Presenting case studies and evidence on how this is successful.
Appealing to emotions and creating the vision. Inspiring people generates an emotional commitment to the vision. Being inspiring demands conviction, energy and passion but is especially effective with the early adopters.
A vision of a gemba walk being the hallmark of quality culture and building a culture of inclusivity.
Leading the other person to make their own discovery of the value of the quality improvement.
Drawing out examples of an individuals own experience of the value of observation and good coaching.
Ingratiating(Be a buddy)
Your stakeholder will almost feel positive toward someone who makes them feel good about themselves. This is not a great approach for people more senior than you, it comes across as sucking up. You also need to be sincere – people always detect insincerity.
Friends helping friends get things done
When you give another person something in return for their agreement with you. Your ability to use this approach depends very much on your confidence and ability to offer something in return. To keep trust, make sure you deliver on any promises made.
Through introducing the Gemba walk we will see a reduction of human error deviations and we will be able to close minor deviations in three days.
Simply asking for something because you want or need it. This works well only when the other person cares about you or their relationship with you. If used sparingly, it is hard to resist, but be prepared to pay back that favor!
If you can support the Gemba Walk, then we will be able to free up the time for that important project of yours as a result.
Using silent allies (aka social proof)
Using the fact that others are getting value from the quality improvement as an argument in its favor. Social proof is sharing the stories of people as like your ‘buyer’ as possible. This really gets to that big middle of uncertain individuals. Each success, no matter how small, is an opportunity to gather social proof. Hold lessons learned, don’t be afraid to capture good feedback on video!

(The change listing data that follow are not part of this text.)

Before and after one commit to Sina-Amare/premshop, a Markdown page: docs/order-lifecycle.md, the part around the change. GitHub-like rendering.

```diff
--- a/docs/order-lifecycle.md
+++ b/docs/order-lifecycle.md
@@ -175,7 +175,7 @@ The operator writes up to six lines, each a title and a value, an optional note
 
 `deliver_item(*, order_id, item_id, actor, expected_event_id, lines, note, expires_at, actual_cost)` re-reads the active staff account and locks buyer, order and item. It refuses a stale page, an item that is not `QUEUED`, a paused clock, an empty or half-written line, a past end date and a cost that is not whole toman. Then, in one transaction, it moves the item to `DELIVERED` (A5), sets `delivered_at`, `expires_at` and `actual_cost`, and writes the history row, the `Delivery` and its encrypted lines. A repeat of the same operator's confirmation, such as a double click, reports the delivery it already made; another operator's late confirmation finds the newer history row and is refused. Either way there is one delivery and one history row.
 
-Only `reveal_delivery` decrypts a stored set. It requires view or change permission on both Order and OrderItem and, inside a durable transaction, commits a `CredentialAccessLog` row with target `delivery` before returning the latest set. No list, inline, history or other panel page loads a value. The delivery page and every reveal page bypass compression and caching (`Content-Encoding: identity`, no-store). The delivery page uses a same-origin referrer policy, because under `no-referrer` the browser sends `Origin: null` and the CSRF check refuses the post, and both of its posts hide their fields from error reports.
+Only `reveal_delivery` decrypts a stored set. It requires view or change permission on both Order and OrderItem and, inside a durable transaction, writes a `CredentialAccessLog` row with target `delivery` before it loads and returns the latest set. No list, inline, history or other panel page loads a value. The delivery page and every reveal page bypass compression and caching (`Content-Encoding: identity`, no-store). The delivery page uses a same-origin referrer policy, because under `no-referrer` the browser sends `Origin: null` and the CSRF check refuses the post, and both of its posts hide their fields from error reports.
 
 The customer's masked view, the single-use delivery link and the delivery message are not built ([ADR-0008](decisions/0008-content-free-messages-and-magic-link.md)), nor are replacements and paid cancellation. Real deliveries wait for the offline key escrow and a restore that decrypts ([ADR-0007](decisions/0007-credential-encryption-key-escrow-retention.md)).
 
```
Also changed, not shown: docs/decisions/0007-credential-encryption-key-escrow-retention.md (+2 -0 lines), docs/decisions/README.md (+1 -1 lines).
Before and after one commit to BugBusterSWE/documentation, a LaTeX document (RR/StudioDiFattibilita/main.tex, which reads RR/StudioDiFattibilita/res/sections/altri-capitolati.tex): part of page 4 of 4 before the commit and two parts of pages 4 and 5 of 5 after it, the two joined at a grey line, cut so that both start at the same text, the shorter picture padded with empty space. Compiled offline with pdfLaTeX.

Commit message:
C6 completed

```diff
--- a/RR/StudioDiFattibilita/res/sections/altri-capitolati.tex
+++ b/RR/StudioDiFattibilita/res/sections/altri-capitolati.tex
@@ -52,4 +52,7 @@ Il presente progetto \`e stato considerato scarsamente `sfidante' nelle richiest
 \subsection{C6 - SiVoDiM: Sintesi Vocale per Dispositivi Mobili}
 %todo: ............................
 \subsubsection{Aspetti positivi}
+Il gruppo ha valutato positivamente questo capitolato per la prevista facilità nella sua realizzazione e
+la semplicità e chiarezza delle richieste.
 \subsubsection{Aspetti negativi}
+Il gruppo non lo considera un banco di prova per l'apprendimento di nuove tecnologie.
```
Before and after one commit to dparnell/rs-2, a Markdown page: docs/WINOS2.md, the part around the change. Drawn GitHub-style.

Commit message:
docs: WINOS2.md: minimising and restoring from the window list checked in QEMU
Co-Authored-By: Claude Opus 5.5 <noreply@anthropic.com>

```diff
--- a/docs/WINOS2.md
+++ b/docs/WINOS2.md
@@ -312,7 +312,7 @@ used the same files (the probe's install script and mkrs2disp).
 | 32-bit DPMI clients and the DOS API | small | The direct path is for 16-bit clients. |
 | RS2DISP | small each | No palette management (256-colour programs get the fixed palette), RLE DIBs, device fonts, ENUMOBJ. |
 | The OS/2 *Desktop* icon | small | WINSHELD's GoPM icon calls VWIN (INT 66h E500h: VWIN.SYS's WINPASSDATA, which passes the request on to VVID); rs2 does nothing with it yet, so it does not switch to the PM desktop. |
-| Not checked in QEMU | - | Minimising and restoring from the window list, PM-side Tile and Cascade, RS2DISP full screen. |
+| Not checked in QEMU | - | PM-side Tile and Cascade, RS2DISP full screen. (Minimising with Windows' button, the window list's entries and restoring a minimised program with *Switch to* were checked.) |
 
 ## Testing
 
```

Listen to Nancy here as she discusses how much Gemba Walks have changed the work in her team.
Appealing to a rule is one you use late in the roll-out program to convince the laggards once the quality improvement has become a clear expectation.
Your boss tells you to do Gemba Walks and enforces them happening (report a metric of how many Gemba Walks)
Forcing (“do it or else”)
Bringing senior management in to demonstrate clear requirements with clear ramifications that can include temporary or permanent removal of the individual. This is a tactic of last resort.
Do this or else
Be prepared to spend a lot of time in “Yes…but…and” territory, especially in the Strategy Phase.